• [INSTRUCTIONS FOR THE TASK]: Search the data for the string "colors" and copy each line where it turns up.
Start of DATA IN THIS EXERCISE
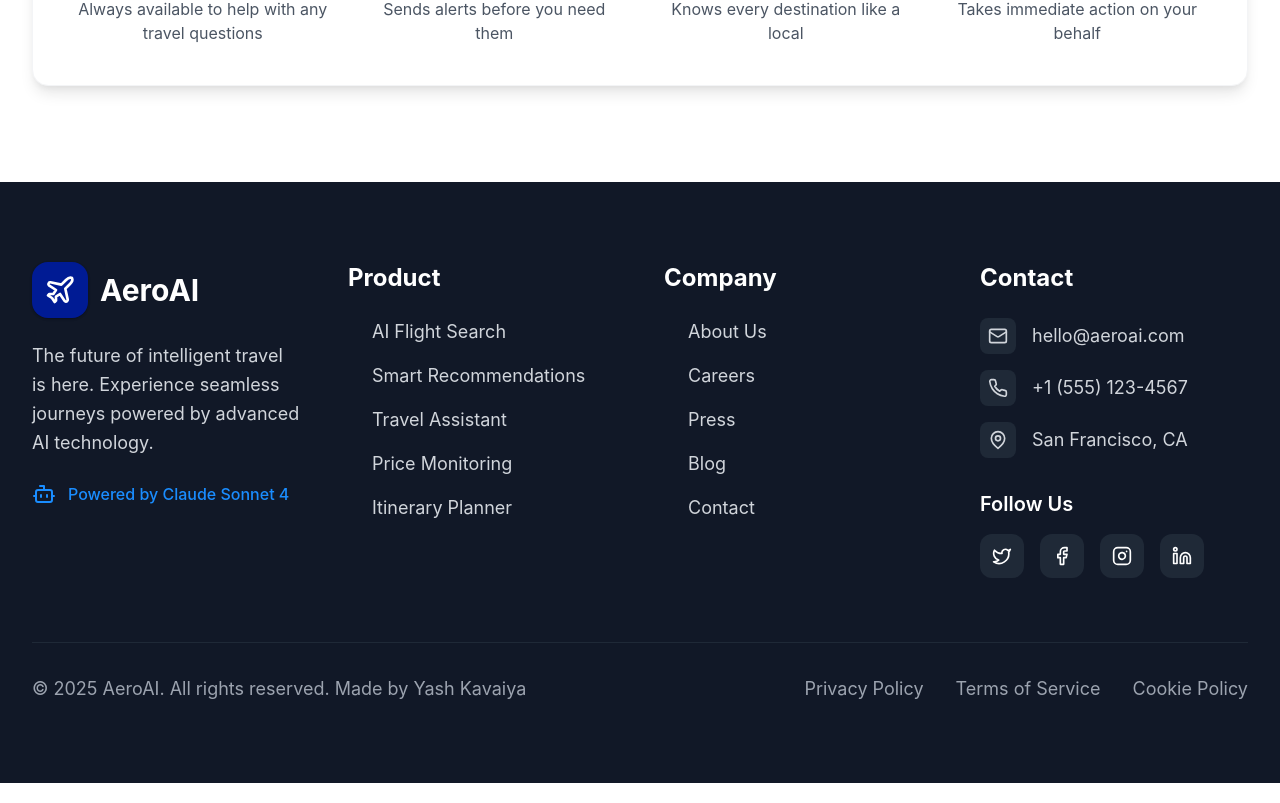
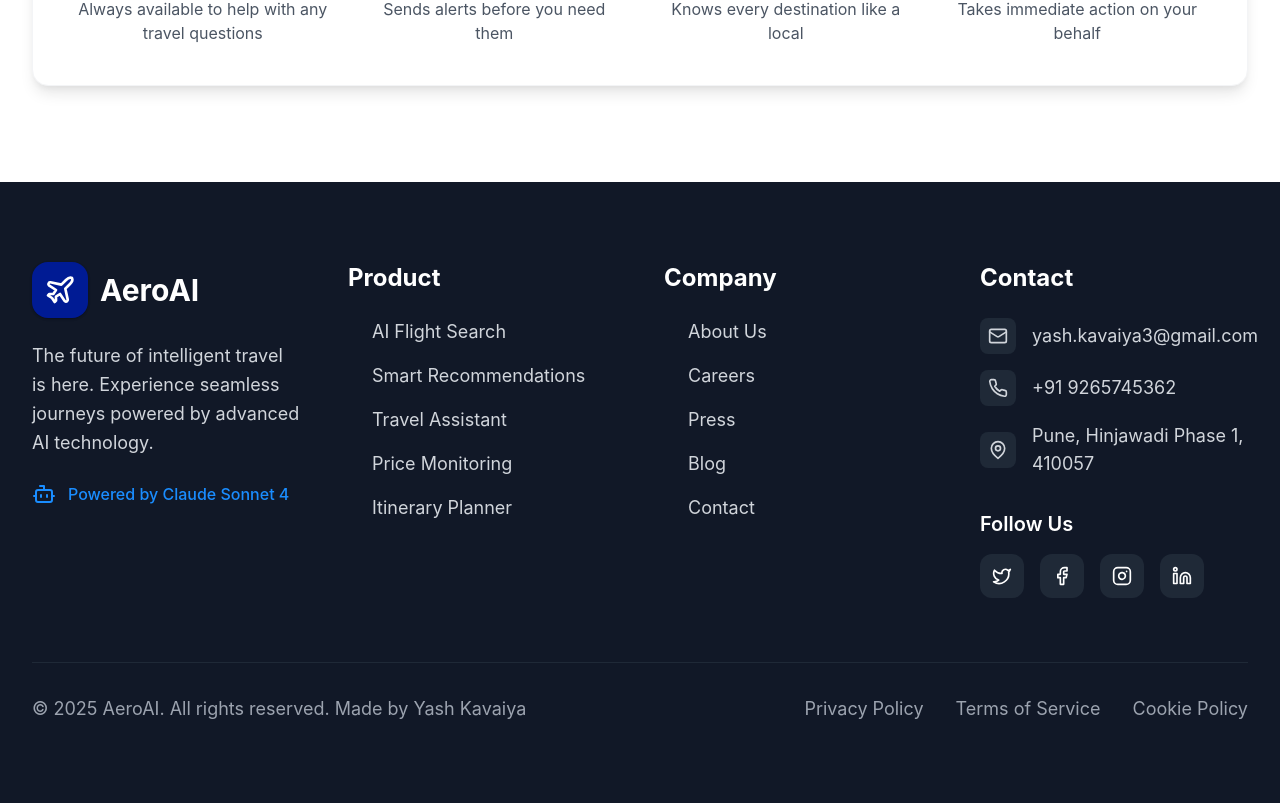
Before and after one commit to Yash-Kavaiya/indigo-AI-website, a React (Vite) app: page / in a window 1280 px wide. Shown: the part 7878-8681 px from the top of the page. Built offline with nearby package versions, Linux system fonts and the light colour scheme.

Commit message:
Update Footer with Contact Information

```diff
--- a/src/components/Footer.tsx
+++ b/src/components/Footer.tsx
@@ -105,19 +105,23 @@ const Footer: React.FC = () => {
                 <div className="bg-gray-800 p-2 rounded-lg">
                   <Mail className="h-5 w-5" />
                 </div>
-                <span className="text-body1">hello@aeroai.com</span>
+                <a href="mailto:yash.kavaiya3@gmail.com" className="text-body1 hover:text-white transition-colors">
+                  yash.kavaiya3@gmail.com
+                </a>
               </div>
               <div className="flex items-center space-x-4 text-gray-300">
                 <div className="bg-gray-800 p-2 rounded-lg">
                   <Phone className="h-5 w-5" />
                 </div>
-                <span className="text-body1">+1 (555) 123-4567</span>
+                <a href="tel:+919265745362" className="text-body1 hover:text-white transition-colors">
+                  +91 9265745362
+                </a>
               </div>
               <div className="flex items-center space-x-4 text-gray-300">
                 <div className="bg-gray-800 p-2 rounded-lg">
                   <MapPin className="h-5 w-5" />
                 </div>
-                <span className="text-body1">San Francisco, CA</span>
+                <span className="text-body1">Pune, Hinjawadi Phase 1, 410057</span>
               </div>
             </div>
 
@@ -125,16 +129,16 @@ const Footer: React.FC = () => {
             <div>
               <h4 className="text-h6 font-semibold mb-4">Follow Us</h4>
               <div className="flex space-x-4">
-                <a href="#" className="bg-gray-800 p-3 rounded-xl hover:bg-primary-500 transition-colors duration-200 group">
+                <a href="https://x.com/Yash_Kavaiya_" target="_blank" rel="noopener noreferrer" className="bg-gray-800 p-3 rounded-xl hover:bg-primary-500 transition-colors duration-200 group">
                   <Twitter className="h-5 w-5 group-hover:scale-110 transition-transform duration-200" />
                 </a>
                 <a href="#" className="bg-gray-800 p-3 rounded-xl hover:bg-primary-500 transition-colors duration-200 group">
                   <Facebook className="h-5 w-5 group-hover:scale-110 transition-transform duration-200" />
                 </a>
-                <a href="#" className="bg-gray-800 p-3 rounded-xl hover:bg-primary-500 transition-colors duration-200 group">
+                <a href="https://www.instagram.com/gen_ai_guru" target="_blank" rel="noopener noreferrer" className="bg-gray-800 p-3 rounded-xl hover:bg-primary-500 transition-colors duration-200 group">
                   <Instagram className="h-5 w-5 group-hover:scale-110 transition-transform duration-200" />
                 </a>
-                <a href="#" className="bg-gray-800 p-3 rounded-xl hover:bg-primary-500 transition-colors duration-200 group">
+                <a href="https://www.linkedin.com/in/yashkavaiya" target="_blank" rel="noopener noreferrer" className="bg-gray-800 p-3 rounded-xl hover:bg-primary-500 transition-colors duration-200 group">
                   <Linkedin className="h-5 w-5 group-hover:scale-110 transition-transform duration-200" />
                 </a>
               </div>
```
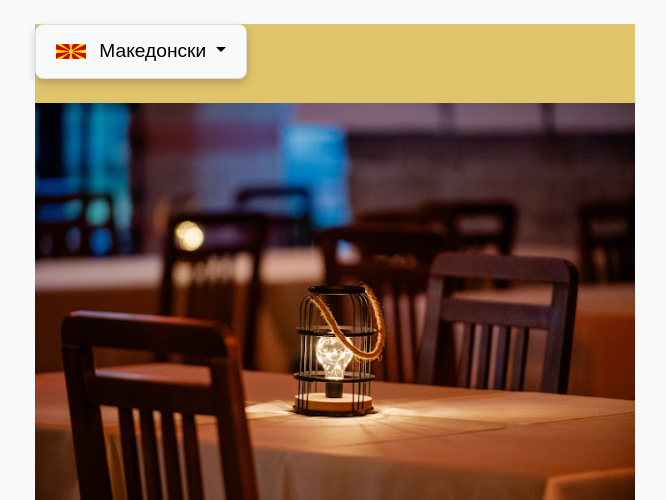
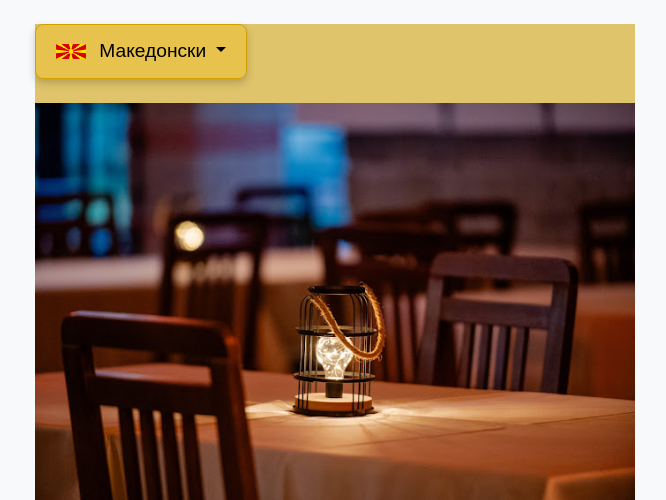
Before and after one commit to Booyan15/LYCHNIDIA-FOOD-MENU, a plain HTML site: page index.html in a window 1280 px wide. Shown: the top 500 px of the page, without its empty margins (305-971 px from the left). Drawn offline with nearby package versions, Linux system fonts and the light colour scheme.

Commit message:
Add files via upload

```diff
--- a/style.css
+++ b/style.css
@@ -22,8 +22,8 @@ body, html{
     padding: 12px 20px; /* Increased padding for a bigger button */
     border-radius: 8px; /* Rounded corners for the button */
     box-shadow: 0 4px 8px rgba(0, 0, 0, 0.2); /* Subtle shadow effect */
-    background-color: #f8f9fa; /* Light background color for the button */
-    border: 1px solid #ddd; /* Border to define the button edges */
+    background-color: #e7c34e; /* Light background color for the button */
+    border: 1px solid #d1a000; /* Border to define the button edges */
 }
 
 .dropdown-content {
```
End of DATA IN THIS EXERCISE
• [OUTPUT FOR THIS EXERCISE]:
+                <a href="mailto:yash.kavaiya3@gmail.com" className="text-body1 hover:text-white transition-colors">
+                <a href="tel:+919265745362" className="text-body1 hover:text-white transition-colors">
-                <a href="#" className="bg-gray-800 p-3 rounded-xl hover:bg-primary-500 transition-colors duration-200 group">
+                <a href="https://x.com/Yash_Kavaiya_" target="_blank" rel="noopener noreferrer" className="bg-gray-800 p-3 rounded-xl hover:bg-primary-500 transition-colors duration-200 group">
                 <a href="#" className="bg-gray-800 p-3 rounded-xl hover:bg-primary-500 transition-colors duration-200 group">
-                <a href="#" className="bg-gray-800 p-3 rounded-xl hover:bg-primary-500 transition-colors duration-200 group">
+                <a href="https://www.instagram.com/gen_ai_guru" target="_blank" rel="noopener noreferrer" className="bg-gray-800 p-3 rounded-xl hover:bg-primary-500 transition-colors duration-200 group">
-                <a href="#" className="bg-gray-800 p-3 rounded-xl hover:bg-primary-500 transition-colors duration-200 group">
+                <a href="https://www.linkedin.com/in/yashkavaiya" target="_blank" rel="noopener noreferrer" className="bg-gray-800 p-3 rounded-xl hover:bg-primary-500 transition-colors duration-200 group">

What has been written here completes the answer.